June 22, 2015

The Marine Corps is looking at putting Marines and helicopters on the ships of foreign allies because the U.S. Navy can't provide enough amphibious support for the Corps' missions, a Marine general tells USA Today.

The initiative is a stopgap way to deploy Marines aboard ships overseas until more American vessels are available, said Brig. Gen. Norman Cooling, deputy commander, U.S. Marine Corps Forces Europe and Africa.

The Marines will be able to respond quickly to evacuate embassies or protect U.S. property and citizens, a need highlighted by the 2012 attack in Benghazi, Libya, that killed four Americans, including the U.S. ambassador.

"There's no substitute for U.S. amphibious" vessels, Cooling said. "We're looking at other options" in the meantime, he added.

The Marines have been working with Spain, Italy, the United Kingdom and other close allies to determine the suitability of the foreign ships for U.S. personnel and aircraft.

This is not the first attempt by the Marine Corps to deal with the shortfall in amphibious vessels in an unconventional way. Earlier this year, for example, it was reported that the Marine Corps had already begun running limited operations off of Navy supply ships that are crewed by civilians.

Among the interesting elements of this morning's report is the way in which the Marines are making no effort to dress up the effort to use foreign ships as some sort of partnership effort that benefits the United States. Instead, Cooling paints a concerning picture of a Marine Corps desperate to fulfill operational requirements but lacking support from the Navy to do so.

There is an inside-baseball element of recent Department of Defense history to this. Marine-friendly critics of the Navy have long been frustrated with what they perceive as the Navy's reluctance to fully support the Marine Corps' amphibious mission, preferring to purchase and operate ships that serve other purposes instead.

But there is a larger strategic question here. Why does the Navy have to choose between supporting the Marine Corps and its other major requirements? We live in a world with too many serious crises to count, many of which could require the swift intervention of the sort of light, flexible teams in which the Marine Corps specializes. Supporting such a mission is obviously not the Navy's only priority, but sufficient funding should be available—and better streamlining of the DOD's absurd waste in other areas should be demanded—so that the Navy isn't forced to choose between important operational demands.
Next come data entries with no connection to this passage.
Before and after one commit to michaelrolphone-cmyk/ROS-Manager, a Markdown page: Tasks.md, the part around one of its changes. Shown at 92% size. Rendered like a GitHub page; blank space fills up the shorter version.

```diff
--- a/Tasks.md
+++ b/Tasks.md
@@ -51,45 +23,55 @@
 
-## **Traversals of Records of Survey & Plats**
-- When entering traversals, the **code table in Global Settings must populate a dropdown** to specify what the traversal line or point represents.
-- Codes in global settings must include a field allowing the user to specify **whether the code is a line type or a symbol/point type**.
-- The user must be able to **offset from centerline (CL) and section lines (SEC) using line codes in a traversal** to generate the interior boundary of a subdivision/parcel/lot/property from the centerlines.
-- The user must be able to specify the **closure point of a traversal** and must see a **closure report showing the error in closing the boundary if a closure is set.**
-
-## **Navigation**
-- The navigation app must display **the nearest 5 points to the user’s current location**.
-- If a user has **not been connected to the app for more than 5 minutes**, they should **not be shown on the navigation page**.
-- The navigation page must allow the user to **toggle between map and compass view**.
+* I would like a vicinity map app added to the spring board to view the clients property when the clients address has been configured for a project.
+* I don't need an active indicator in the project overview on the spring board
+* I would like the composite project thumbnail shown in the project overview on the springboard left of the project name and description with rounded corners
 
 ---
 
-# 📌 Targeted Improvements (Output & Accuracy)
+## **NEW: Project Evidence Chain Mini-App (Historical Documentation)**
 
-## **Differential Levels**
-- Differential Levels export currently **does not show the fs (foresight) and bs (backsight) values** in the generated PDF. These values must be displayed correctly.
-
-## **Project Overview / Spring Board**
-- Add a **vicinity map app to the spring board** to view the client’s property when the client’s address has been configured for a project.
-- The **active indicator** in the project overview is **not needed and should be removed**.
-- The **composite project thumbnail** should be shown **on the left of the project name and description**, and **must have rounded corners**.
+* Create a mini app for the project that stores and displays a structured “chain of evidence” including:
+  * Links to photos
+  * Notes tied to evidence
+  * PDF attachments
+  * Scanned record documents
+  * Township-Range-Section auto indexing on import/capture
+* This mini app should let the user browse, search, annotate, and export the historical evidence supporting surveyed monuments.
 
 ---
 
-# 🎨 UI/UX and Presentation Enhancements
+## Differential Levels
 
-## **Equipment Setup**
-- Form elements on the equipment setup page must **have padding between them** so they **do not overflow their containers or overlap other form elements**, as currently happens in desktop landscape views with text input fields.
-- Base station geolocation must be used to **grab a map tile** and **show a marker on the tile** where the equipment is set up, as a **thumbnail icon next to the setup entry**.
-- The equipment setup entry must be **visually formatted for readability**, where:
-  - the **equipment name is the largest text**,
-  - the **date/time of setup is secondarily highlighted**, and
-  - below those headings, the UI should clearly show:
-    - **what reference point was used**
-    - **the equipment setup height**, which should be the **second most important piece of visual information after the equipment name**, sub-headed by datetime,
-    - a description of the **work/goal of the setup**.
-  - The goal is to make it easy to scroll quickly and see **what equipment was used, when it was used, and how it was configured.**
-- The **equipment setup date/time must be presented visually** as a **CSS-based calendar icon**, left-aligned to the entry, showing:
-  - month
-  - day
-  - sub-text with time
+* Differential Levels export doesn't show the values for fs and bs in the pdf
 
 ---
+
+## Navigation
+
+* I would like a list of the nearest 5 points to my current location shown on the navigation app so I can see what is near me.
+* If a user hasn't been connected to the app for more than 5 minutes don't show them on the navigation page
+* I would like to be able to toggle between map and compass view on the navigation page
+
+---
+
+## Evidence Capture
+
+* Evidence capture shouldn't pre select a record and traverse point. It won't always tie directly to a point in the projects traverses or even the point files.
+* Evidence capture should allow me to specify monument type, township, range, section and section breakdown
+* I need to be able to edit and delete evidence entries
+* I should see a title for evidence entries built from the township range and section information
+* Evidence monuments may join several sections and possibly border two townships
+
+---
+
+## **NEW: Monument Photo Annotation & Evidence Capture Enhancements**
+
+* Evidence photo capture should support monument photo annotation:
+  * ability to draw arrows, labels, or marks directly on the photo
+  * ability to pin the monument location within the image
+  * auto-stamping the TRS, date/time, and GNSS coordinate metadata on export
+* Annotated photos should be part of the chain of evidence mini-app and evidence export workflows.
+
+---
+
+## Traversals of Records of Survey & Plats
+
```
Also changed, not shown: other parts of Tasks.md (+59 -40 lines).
Another way of putting the same point is that it turns out that the number of ships you have really does matter. Some may recall that in the 2012 presidential campaign, Mitt Romney noted in a debate with President Obama that the Navy was sailing its smallest fleet since 1917. The president returned fire with a full broadside of snark:

You mentioned the Navy, for example, and that we have fewer ships than we did in 1916. Well, Governor, we also have fewer horses and bayonets, because the nature of our military’s changed. We have these things called aircraft carriers, where planes land on them. We have these ships that go underwater, nuclear submarines. And so the question is not a game of Battleship, where we’re counting ships.

The president's supporters loved it, almost as much as they loved his zinger from the same debate, that, "the 1980s are now calling to ask for their foreign policy back." That remark was intended to make fun of Romney's earlier claim that Russia was the United States' "number one geopolitical foe." The president was wrong on both counts. Russia is in fact a major geopolitical foe, one that shows nothing but contempt for a liberal, rules-based international order. And the Navy really doesn't have enough ships, to such an embarrassing extent that the Marine Corps is now looking to hitch rides with Spaniards, Italians, and Brits.

This report shows that our military has reached a genuinely pathetic milestone, and there is no sign that the administration has any interest in stopping the decline. This nation has enough wealth to give that Marines what they need without forcing the Navy to scale back on its other priorities. Which Republican candidates will make defense spending, and the security and international leadership it purchases, a foundation of their campaign?